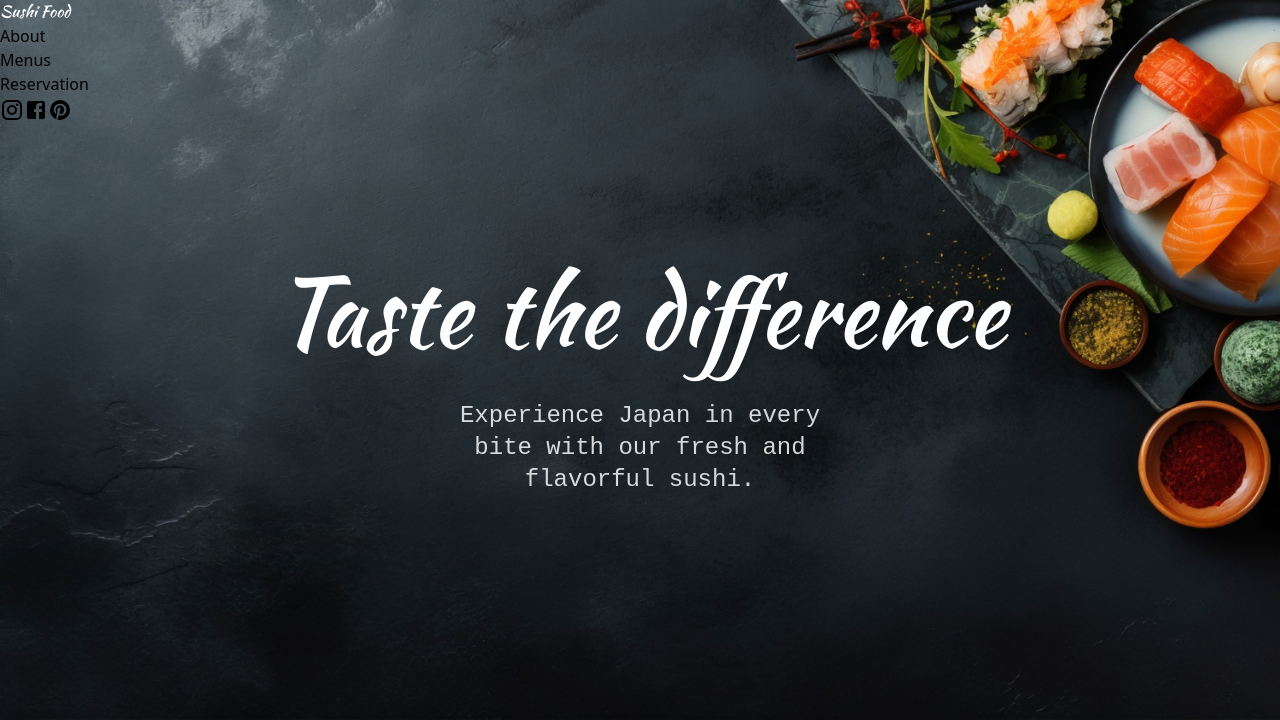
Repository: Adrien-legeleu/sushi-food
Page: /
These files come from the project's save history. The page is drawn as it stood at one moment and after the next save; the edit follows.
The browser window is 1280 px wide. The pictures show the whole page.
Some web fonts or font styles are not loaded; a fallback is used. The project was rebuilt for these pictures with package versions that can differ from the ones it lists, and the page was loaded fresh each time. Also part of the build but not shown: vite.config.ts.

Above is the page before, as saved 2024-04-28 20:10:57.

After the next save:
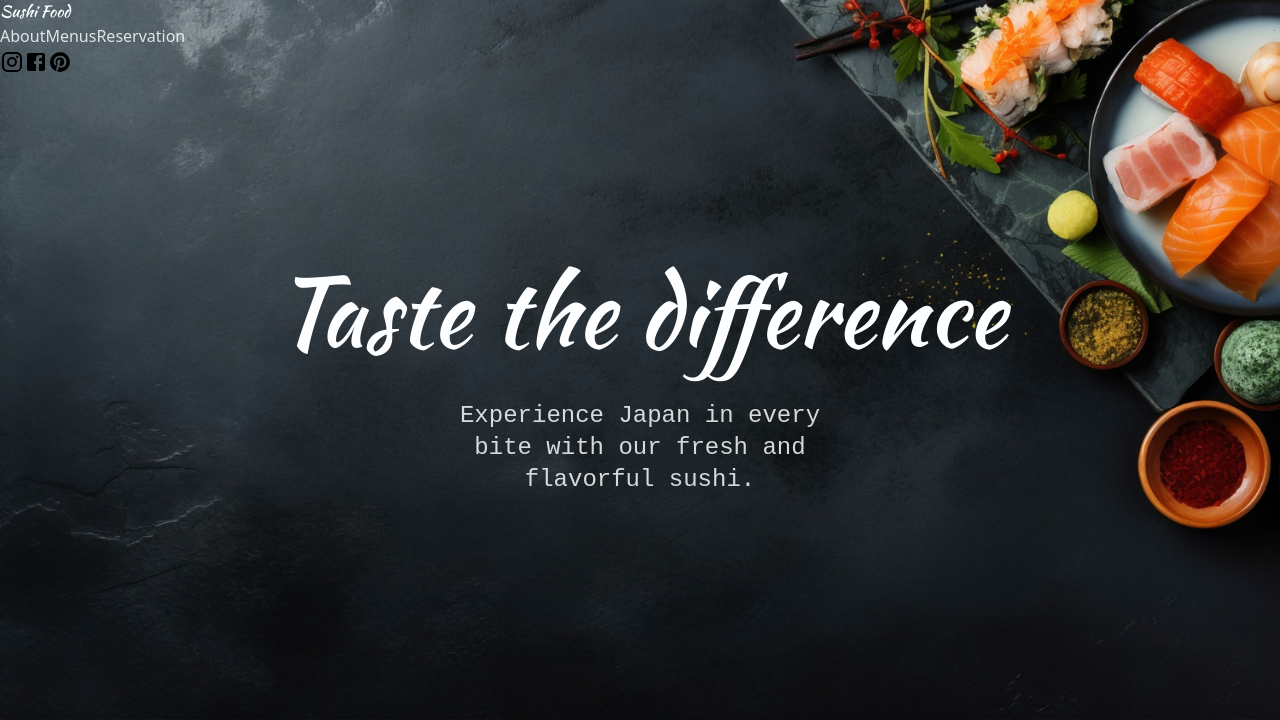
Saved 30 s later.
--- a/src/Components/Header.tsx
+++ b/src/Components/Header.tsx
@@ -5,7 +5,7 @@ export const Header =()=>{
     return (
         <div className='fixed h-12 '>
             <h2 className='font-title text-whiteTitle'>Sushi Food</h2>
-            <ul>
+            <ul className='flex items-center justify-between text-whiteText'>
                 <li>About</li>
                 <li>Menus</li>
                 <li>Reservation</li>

────────────────────────────────────────

Scanning the data above, copy out every line where "font" is found.

[Answer space]
Some web fonts or font styles are not loaded; a fallback is used. The project was rebuilt for these pictures with package versions that can differ from the ones it lists, and the page was loaded fresh each time. Also part of the build but not shown: vite.config.ts.
             <h2 className='font-title text-whiteTitle'>Sushi Food</h2>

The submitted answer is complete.